Jamila Rizvi is a well-known name in the Australian women’s media landscape, having editorially led Mamamia in its early days – first as managing editor and then editor-in-chief. She was with the company for about four years so she has seen it flourish first-hand.
“I remember when I joined the company, you could fit the entire editorial team in my car. [Laughs] By the time I finished up, there were about 45 people working in editorial and the company had over 100 people working there. It’s an amazing growth story,” she told Mediaweek.
After leaving the women’s network, Rizvi worked for News Corp Australia as a columnist. She finished up a couple of months ago. Recently, she was named editor-at-large for Nine’s yet-to-launch subscription website Future Women. The new entity is aimed at professional women.

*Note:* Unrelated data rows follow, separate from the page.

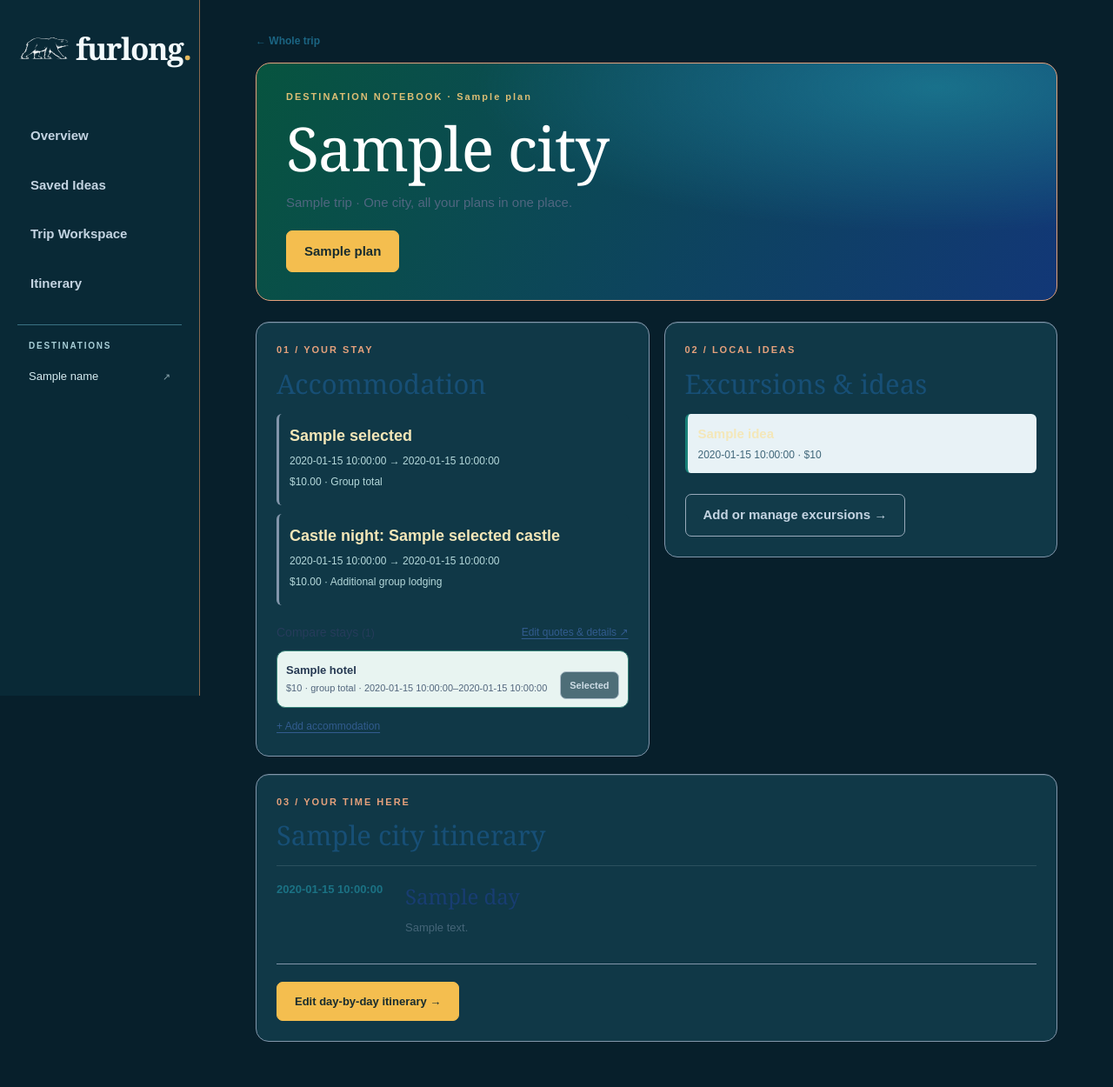
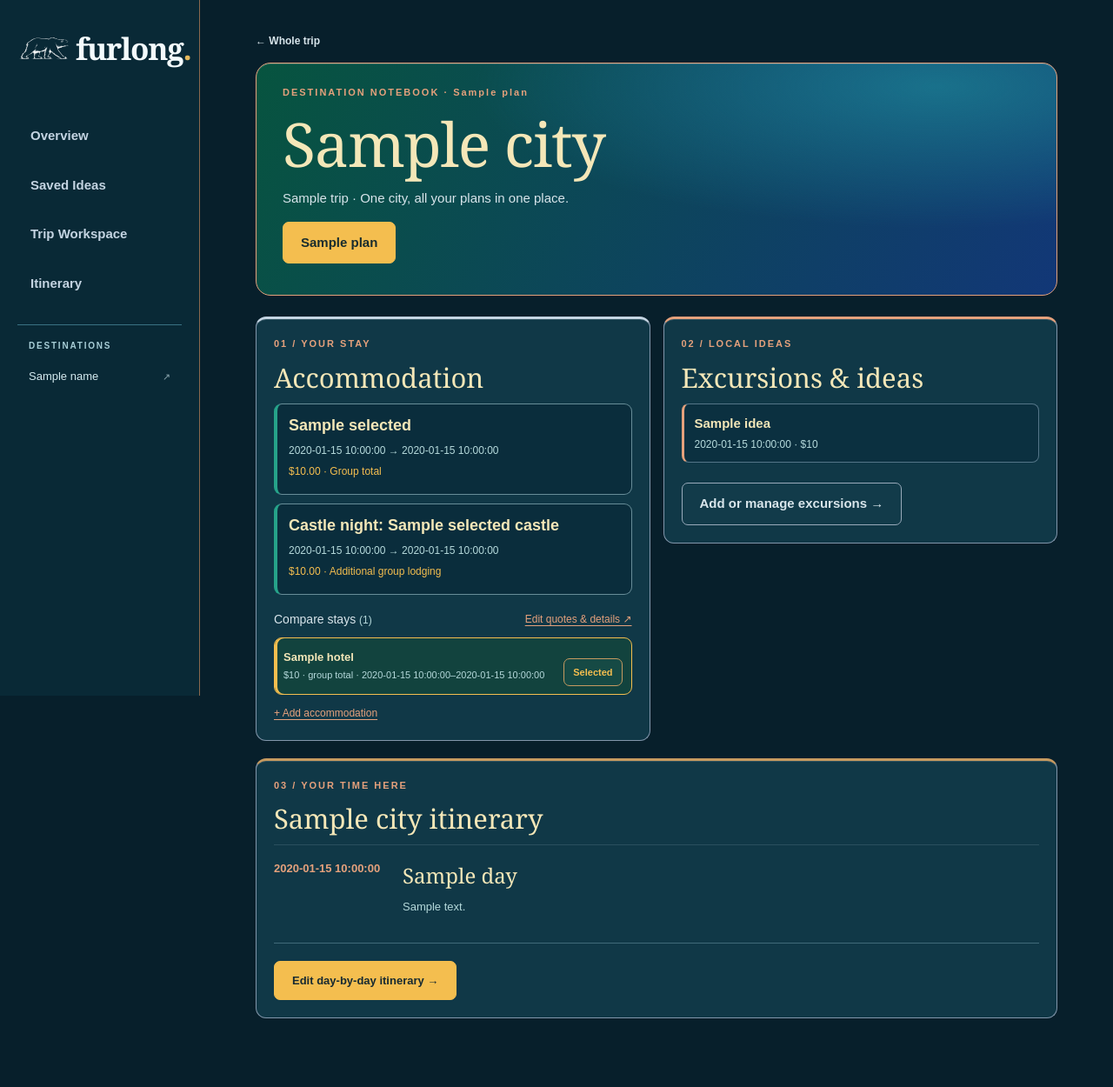
Before and after one commit to ShilohCadere/furlong, a Flask app: template templates/city.html in a window 1280 px wide. Shown: the whole page at 87% size. After the commit the page ends 1171 px from the top, so only its background shows below. Run offline with Flask 3, Linux system fonts and the light colour scheme; the visitor is signed in with stand-in values (Sample User, id 1); tables that the repository leaves empty hold one stand-in row (values such as "Sample post"); the template is opened without the code that fills it: most values are stand-ins (such as "Sample title", 1, 10 or a date in 2020).

Commit message:
Bring City Views into Design Atlas dark jewel palette

```diff
--- a/static/city-refinement.css
+++ b/static/city-refinement.css
@@ -1,20 +1,53 @@
-/* Destination workspace refinement: one city, compare without page-hopping. */
-.city-page-hero{padding-bottom:18px!important}
-.city-page-hero>p:not(.eyebrow){color:#506680}
-.city-hub-grid{align-items:start}
-.city-compare-heading{display:flex;align-items:center;justify-content:space-between;gap:12px;margin-top:21px;margin-bottom:10px}
-.city-compare-heading h3{font-family:var(--font-body);font-size:14px;margin:0;color:#263C5B}
-.city-compare-heading small{font-size:12px;font-weight:400}
-.city-compare-heading a,.city-manage-link{font-size:12px;color:#325C8F;text-decoration:underline;text-underline-offset:3px}
+/* Furlong Design Atlas: City Views.
+   Visual-only replacement. Preserves city selection, links, scenarios and records. */
+.city-page{background:var(--bg,#071f2b);color:var(--text,#f4e7b8)}
+.city-page .city-back{color:#d8e5eb;text-decoration:none}
+.city-page .city-back:hover{color:#f4be4f}
+.city-page-hero{padding:25px 30px 22px!important;background:radial-gradient(ellipse at 85% 10%,#19718b,transparent 48%),linear-gradient(120deg,#07543f,#123777)!important;border:1px solid #e5a17c!important;box-shadow:inset 0 1px 0 #d8e5eb33}
+.city-page-hero h1{color:#f4e7b8!important}
+.city-page-hero .eyebrow{color:#e5a17c!important}
+.city-page-hero>p:not(.eyebrow){color:#d8e5eb!important}
+.city-page-hero .scenario-tabs{margin-top:13px!important}
+.city-page .sidebar-city-jumps a{color:#c4d4e2}
+.city-page .sidebar-city-jumps .city-nav-active,.sidebar-city-jumps .city-nav-active{color:#f4be4f!important;border-color:#c69a60!important;background:#164657!important}
+.city-hub-grid{align-items:start;gap:15px}
+.city-hub-panel,.city-days{background:#103847!important;border:1px solid #8296ab!important;border-radius:12px!important;padding:20px!important;color:#d8e5eb!important;box-shadow:inset 0 1px 0 #d8e5eb22}
+.city-hub-panel:first-child{border-top:3px solid #c4d4e2!important}
+.city-hub-panel:nth-child(2){border-top:3px solid #e5a17c!important}
+.city-days{border-top:3px solid #c69a60!important}
+.city-hub-panel h2,.city-days h2{color:#f4e7b8!important;font-weight:400;margin-bottom:13px!important}
+.city-hub-panel p,.city-days>p:not(.eyebrow){color:#b5d9db!important}
+.city-hub-panel .eyebrow,.city-days .eyebrow{color:#e5a17c!important}
+.city-selected-stay{background:#0a2d3c!important;border:1px solid #678d98!important;border-left:4px solid #26a38a!important;border-radius:9px!important;color:#d8e5eb!important;padding:11px 13px!important}
+.city-selected-stay strong{color:#f4e7b8!important}
+.city-selected-stay p{color:#b5d9db!important}
+.city-selected-stay p:last-child{color:#f4be4f!important}
+.city-compare-heading{display:flex;align-items:center;justify-content:space-between;gap:12px;margin-top:18px;margin-bottom:10px}
+.city-compare-heading h3{font-family:var(--font-body);font-size:14px;margin:0;color:#d8e5eb!important}
+.city-compare-heading small{font-size:12px;font-weight:400;color:#b5d9db}
+.city-compare-heading a,.city-manage-link{font-size:12px;color:#e5a17c!important;text-decoration:underline;text-underline-offset:3px}
+.city-compare-heading a:hover,.city-manage-link:hover{color:#f4be4f!important}
 .city-hotel-list{display:grid;gap:7px}
-.city-hotel-row{border:1px solid #D4DEEB;border-radius:10px;background:#F8FAFE;padding:9px 10px;display:flex;align-items:center;justify-content:space-between;gap:10px}
-.city-hotel-current{background:#E8F4F1;border-color:#388478}
+.city-hotel-row{border:1px solid #547588!important;border-radius:9px;background:#0a2d3c!important;padding:9px 10px;display:flex;align-items:center;justify-content:space-between;gap:10px;color:#d8e5eb!important}
+.city-hotel-current{background:#12433e!important;border-color:#f4be4f!important;box-shadow:inset 3px 0 0 #f4be4f}
 .city-hotel-description{display:flex;flex-direction:column;min-width:0;gap:3px}
-.city-hotel-description strong{font-size:13px;line-height:1.35;color:#263952;overflow-wrap:anywhere}
-.city-hotel-description small{font-size:11px;color:#52667D}
+.city-hotel-description strong{font-size:13px;line-height:1.35;color:#f4e7b8!important;overflow-wrap:anywhere}
+.city-hotel-description small{font-size:11px;color:#b5d9db!important}
 .city-hotel-row form{flex-shrink:0}
-.city-hotel-row .secondary-btn{padding:7px 10px;font-size:11px}
-.city-hotel-row button:disabled{opacity:.72;cursor:default}
+.city-hotel-row .secondary-btn{padding:7px 10px;font-size:11px;background:#123b4a!important;border:1px solid #99aabb!important;color:#d8e5eb!important}
+.city-hotel-row button:disabled{opacity:1!important;color:#f4be4f!important;background:#164a45!important;border-color:#c69a60!important;cursor:default}
 .city-manage-link{display:inline-block;margin-top:12px}
-.city-empty{font-size:13px;color:#657589}
+.city-empty{font-size:13px;color:#b5d9db!important}
+.city-idea{background:#0b3040!important;border:1px solid #547588!important;border-left:3px solid #e5a17c!important;border-radius:8px!important;padding:11px 12px!important;margin:9px 0!important}
+.city-idea strong{color:#f4e7b8!important}
+.city-idea span{color:#b5d9db!important}
+.city-hub-panel>.secondary-btn{background:#123b4a!important;border:1px solid #99aabb!important;color:#d8e5eb!important}
+.city-day{border-bottom:1px solid #416a79!important;color:#d8e5eb!important}
+.city-day-date{color:#e5a17c!important}
+.city-day h3{color:#f4e7b8!important}
+.city-day p{color:#b5d9db!important}
+.city-day-activity{background:#0a2d3c!important;border:1px solid #547588;border-radius:8px;color:#d8e5eb!important}
+.city-day-activity strong{color:#f4be4f!important}
+.city-days>.primary-btn{background:#f4be4f!important;border-color:#f4be4f!important;color:#172a31!important}
+@media(max-width:720px){.city-page-hero{padding:20px!important}.city-hub-grid{grid-template-columns:1fr}.city-hub-panel,.city-days{padding:16px!important}}
 @media(max-width:650px){.city-compare-heading{align-items:flex-start;flex-direction:column}.city-hotel-row{padding:10px 8px}}
```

“It is a leadership role that is incredibly flexible. I expect to be one of the faces of the brand,” Rizvi said. “Given my experience in women’s media over the last five or six years – which includes working for a start-up – I will be able to play a supportive strategic role to the team who are going to be running the show.”
Apart from contributing to the new website, Rizvi will also host a Future Women’s weekly podcast series called FW Weekly and front many of its events.
“It is going to be focused on women and work. Gender equality is going to be at the forefront of every episode. We are looking to inspire, inform and excite,” she said.
The major women-targeted digital offerings in Australia are Mamamia, News Corp’s WHIMN and Nine’s 9Honey. There are also titles like Women’s Agenda run by independent publishers.
Mamamia was one of the first major women’s networks in Australia. It dominated the space when News Corp announced WHIMN in 2016. The NewsDNA then-MD Nicole Sheffield cited internal research for its launch that showed “there were not enough premium female environments” on offer in Australia.
Nine’s 9Honey became competitive in the women’s media space in Australia after Helen McCabe joined the company in 2016. The first thing she did was unify its digital lifestyle offerings under one umbrella. This tactic worked well. 9Honey reached close to hitting two million unique browsers within a year of its relaunch. Future Women, which will operate as its own entity, is the brainchild of McCabe, who had been the driving force behind 9Honey.
Talking about the entry of a new brand in the local women’s media landscape, Rizvi said, “There is always space for more women’s brands and the offering can always be better.
“Australian women are very fortunate that there are a whole lot of great brands out there that are women-focused.”
When Mediaweek spoke to Rizvi, she had just finished a book tour. Her second book “The Motherhood” was released earlier this month.
“I am an unusual author in the sense that I find the actual process of writing a book quite painful and lonely. I don’t like spending long periods of time on my own,” she said. “It’s one of the reasons why I love column writing. You can sit down, spend a few hours on it and then file it. With a book, you really do invest deep in the subject matter over a very long time.”
Rizvi’s first book “Not Just Lucky” came out in 2017. Despite her dislike for the “lonely” process of book writing, Rizvi says, “I still have other books in me.”